Thankfully, I've been putting in the miles lately. I've drug myself out of bed and ridden to work lots of mornings, hit up the neighborhood group ride on Saturday mornings and I decided I could do it. Ride within yourself, don't try to go too fast and you'll be fine.
The plan was to meet up Saturday morning, bright and early at the base of the Eldora Ski Resort in Nederland, CO. Wheels down at 7am, to go over and back you gotta go early and keep moving as electrical storms above tree line are not to be taken lightly. I met up with "the other John" in Boulder and we headed up. On the road up to the ski area, we passed The Punisher who was riding from his house to get a few extra miles just because.
After ripping a sock while getting suited up, The Punisher bailed me out before we even started. He grabbed a spare pair of socks from his office and off we went. We started up and quickly made our way over to the Jenny Creek trail. After some up, some down, some singletrack, a shoe-soaking creek crossing and some doubletrack we popped out on Rollins Pass Rd and continued heading up.
Pictures courtesy of The Punisher....
Rolling up Rollins Pass, all going well.

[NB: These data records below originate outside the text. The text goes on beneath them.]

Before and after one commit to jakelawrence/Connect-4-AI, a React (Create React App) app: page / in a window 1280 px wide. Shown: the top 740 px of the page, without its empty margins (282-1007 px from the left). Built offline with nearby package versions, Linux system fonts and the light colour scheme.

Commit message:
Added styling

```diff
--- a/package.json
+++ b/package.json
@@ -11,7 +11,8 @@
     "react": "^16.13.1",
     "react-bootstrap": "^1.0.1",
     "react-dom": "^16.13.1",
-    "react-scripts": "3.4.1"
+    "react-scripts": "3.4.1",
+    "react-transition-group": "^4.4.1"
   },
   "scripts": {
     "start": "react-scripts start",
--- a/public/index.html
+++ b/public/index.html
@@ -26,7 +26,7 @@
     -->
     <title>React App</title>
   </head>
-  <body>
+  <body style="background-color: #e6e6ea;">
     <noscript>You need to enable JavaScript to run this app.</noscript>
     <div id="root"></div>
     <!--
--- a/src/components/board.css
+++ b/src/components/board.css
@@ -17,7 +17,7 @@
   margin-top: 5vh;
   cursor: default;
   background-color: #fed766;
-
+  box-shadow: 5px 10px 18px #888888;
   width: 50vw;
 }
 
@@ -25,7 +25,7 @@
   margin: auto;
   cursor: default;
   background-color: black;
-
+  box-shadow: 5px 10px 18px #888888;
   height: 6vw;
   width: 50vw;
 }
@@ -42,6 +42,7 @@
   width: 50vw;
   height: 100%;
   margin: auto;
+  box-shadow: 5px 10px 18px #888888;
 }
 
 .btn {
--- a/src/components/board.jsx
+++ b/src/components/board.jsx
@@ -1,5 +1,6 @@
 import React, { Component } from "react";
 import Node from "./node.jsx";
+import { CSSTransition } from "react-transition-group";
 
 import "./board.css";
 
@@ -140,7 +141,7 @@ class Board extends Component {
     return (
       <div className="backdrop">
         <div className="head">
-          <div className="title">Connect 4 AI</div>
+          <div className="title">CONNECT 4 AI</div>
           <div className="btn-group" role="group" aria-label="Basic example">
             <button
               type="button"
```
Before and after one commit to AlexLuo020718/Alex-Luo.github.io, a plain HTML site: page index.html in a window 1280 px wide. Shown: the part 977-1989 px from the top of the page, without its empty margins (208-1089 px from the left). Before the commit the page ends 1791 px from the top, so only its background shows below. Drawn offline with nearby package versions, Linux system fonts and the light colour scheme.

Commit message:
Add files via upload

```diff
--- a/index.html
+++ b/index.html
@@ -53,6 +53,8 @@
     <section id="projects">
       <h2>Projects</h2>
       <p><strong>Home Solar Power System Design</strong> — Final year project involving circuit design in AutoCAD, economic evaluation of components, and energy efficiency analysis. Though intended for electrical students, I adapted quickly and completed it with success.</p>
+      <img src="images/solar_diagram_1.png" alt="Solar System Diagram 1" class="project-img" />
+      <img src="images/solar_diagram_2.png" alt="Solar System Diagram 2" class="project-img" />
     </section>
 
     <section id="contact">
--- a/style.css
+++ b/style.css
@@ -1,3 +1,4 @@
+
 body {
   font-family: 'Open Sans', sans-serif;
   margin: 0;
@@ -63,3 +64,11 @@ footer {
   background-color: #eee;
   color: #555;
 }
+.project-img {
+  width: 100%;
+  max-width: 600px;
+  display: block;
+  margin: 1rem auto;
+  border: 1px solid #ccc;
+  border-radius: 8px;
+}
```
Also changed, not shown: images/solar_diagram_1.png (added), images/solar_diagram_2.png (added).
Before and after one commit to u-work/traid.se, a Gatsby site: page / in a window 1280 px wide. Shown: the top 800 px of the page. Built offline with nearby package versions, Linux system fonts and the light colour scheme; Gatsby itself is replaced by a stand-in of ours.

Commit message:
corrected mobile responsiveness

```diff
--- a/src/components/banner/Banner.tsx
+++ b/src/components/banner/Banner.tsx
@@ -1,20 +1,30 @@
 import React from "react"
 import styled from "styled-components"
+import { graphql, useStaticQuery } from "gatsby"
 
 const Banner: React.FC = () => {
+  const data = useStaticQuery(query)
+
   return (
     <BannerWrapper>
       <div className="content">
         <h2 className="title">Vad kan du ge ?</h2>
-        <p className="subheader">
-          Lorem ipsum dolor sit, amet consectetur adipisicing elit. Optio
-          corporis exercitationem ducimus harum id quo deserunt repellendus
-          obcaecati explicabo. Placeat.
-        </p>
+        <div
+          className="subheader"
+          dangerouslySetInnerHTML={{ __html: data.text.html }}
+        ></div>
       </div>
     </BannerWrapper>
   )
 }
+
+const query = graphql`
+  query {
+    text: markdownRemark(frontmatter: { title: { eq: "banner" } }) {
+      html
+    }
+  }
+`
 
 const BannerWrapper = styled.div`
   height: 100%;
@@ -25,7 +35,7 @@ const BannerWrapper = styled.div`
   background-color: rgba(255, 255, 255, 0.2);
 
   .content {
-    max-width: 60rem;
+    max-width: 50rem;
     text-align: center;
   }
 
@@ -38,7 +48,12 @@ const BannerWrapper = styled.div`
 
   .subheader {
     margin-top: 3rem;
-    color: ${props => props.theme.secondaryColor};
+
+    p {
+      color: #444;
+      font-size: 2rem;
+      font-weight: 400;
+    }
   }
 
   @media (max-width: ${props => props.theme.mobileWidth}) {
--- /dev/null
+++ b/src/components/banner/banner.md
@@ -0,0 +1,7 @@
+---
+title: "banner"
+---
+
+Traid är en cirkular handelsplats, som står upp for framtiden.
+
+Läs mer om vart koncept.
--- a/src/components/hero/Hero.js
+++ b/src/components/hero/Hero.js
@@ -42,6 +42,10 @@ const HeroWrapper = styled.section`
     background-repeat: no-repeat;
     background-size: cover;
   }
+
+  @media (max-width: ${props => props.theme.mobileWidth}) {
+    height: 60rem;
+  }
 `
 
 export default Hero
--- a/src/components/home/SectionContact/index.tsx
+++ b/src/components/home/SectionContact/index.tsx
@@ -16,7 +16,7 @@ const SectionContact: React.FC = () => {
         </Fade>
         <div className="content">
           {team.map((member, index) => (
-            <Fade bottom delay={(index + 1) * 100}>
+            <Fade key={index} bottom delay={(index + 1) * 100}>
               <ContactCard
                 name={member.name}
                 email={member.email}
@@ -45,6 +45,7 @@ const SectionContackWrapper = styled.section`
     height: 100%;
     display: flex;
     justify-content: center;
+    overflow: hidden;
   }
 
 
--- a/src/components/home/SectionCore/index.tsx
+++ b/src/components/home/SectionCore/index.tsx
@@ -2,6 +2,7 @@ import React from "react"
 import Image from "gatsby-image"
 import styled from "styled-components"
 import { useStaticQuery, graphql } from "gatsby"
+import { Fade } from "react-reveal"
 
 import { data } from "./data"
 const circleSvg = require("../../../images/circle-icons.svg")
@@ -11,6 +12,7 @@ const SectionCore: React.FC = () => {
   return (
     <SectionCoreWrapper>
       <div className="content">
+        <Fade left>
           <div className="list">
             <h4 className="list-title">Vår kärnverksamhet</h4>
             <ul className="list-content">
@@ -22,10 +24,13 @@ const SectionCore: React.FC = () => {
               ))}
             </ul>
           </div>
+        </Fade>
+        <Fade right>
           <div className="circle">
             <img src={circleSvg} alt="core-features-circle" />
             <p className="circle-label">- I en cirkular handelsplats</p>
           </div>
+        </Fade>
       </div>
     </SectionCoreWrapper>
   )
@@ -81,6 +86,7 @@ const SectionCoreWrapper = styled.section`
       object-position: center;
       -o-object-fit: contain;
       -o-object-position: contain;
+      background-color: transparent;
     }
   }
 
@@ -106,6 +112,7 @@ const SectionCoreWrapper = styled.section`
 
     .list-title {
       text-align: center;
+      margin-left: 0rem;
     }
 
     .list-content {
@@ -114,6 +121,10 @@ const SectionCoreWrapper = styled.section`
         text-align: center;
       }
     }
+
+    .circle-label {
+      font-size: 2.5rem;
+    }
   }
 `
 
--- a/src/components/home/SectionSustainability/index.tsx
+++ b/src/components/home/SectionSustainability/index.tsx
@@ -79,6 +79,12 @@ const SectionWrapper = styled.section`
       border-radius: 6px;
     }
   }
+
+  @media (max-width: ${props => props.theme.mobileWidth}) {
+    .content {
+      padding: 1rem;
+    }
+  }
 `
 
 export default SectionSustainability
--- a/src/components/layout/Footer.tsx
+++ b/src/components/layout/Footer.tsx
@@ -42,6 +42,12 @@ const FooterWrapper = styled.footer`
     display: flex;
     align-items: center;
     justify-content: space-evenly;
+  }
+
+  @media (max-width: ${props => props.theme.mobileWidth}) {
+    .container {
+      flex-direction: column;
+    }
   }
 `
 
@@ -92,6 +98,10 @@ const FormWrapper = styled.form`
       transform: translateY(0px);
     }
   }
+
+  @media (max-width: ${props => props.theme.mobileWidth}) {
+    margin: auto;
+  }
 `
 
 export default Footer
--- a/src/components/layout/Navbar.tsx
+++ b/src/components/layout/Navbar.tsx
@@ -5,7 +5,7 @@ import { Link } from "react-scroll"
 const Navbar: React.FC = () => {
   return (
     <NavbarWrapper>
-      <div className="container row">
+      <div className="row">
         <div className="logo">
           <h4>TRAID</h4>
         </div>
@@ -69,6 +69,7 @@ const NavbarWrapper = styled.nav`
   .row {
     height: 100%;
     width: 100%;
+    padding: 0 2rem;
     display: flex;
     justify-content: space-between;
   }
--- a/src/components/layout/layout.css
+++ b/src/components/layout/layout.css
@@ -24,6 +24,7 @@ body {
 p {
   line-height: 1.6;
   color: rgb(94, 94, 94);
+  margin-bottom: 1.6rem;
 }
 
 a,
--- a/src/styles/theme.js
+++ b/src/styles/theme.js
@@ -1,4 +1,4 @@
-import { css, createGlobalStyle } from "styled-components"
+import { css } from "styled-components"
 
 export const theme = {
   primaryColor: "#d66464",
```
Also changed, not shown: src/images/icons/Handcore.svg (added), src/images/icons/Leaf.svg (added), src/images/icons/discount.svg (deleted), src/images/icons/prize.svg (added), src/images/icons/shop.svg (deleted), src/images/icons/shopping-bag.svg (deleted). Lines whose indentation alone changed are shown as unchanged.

We made good time as we rolled up the gentle grades, until all of the sudden I hit something in the road. My front tire hissed loudly and tubeless sealant sprayed out. I pointed the puncture towards the ground, but the sealant just couldn't seal up the hole. No big deal, throw a tube in and lets get rolling again.
Soon we hit the point where the 4x4s and ATVs had to turn around, and then the ride started getting more fun and interesting. We hit snow as we pushed on, but temps were great and sunshine was abundant.
Soon we found ourselves at the base of the Needle Eye Tunnel, which is now collapsed and serves as a roadblock for most types of transportation. Not bikes though, given you have the lungs and the will to push or carry your bike up the side of a steep, loose trail cut in the side of a mountain.
Once up top, we were treated to a short but awesome section of high alpine singletrack that lead us to big views and the big draw for me....a chance to ride the twin trestles. Big views, big exposure and big smiles as The Punisher told me to take the lead to get to soak it all in for the first time.
We cruised down the backside of the pass taking in the views and talking about the day ahead. We took the Broken Thumb trail down and headed over to some familiar singletrack through an old, now defunct ski area. After a good, fast section of trails it happened again...Flat number 2 for the day. A sliced sidewall that once again wouldn't seal up on its own. Another tube...I've had no flats running tubeless in two years and now two in a matter of a few hours.
The good news is that we were getting faster at changing flats, the bad news is that we would get more practice before the day was over. After fixing the flat, we made our way into town and stopped to get some lunch. Smelling fantastic and covered in latex sealant, we triumphantly stomped into Subway in Winter Park as the Jazz Fest crowd gawked at us.
After we all inhaled lunch, I bought a few tubes and we started checking the radar as the skies were quickly darkening. We took a bit of a gamble and decided to start back up the bottom section of the looming 14 mile climb back up to the pass. And then about a mile from our lunch stop, I blew out another tube. Got a little over zealous with a compressor with no gauge and a 26" tube that was put into 29" tube duty. Yet another tube changed, more time lost but still ready to push forward we took off again.
The rains were light, but continued steadily. As we ticked miles off and started reaching the halfway point, we were starting to heat up from the effort and our clothes getting saturated from the rain and sweat. We stopped to take in some food and decided to take refuge in the woods to try to wait it out a bit.
After more food, some discussion and sky checking we hopped back on the bikes and started to final push to the top. As we passed the rickety, old trestles at Rifle Sight notch the rain let up, but the fog settled in. Visibility was about a hundred feet and it was cold and damp. Getting too hot wearing a jacket is a real danger as above tree line can be cold and windy, which can set you hypothermic quickly. We took a conservative approach and rode a slower pace so avoid getting to overheated.
As we climbed, we were rewarded with increasing sunshine and the clouds started to part. Things were looking up. We had found that narrow window between storms. Now was the time to press, and off we went.
Back at the car at 7pm, some 12 hours after we started we shared some hand shakes, couple stories and smiles then headed towards our respective homes to see the families. A big day by all accounts, and something that I was proud to have accomplished.
Get busy living or get busy dying...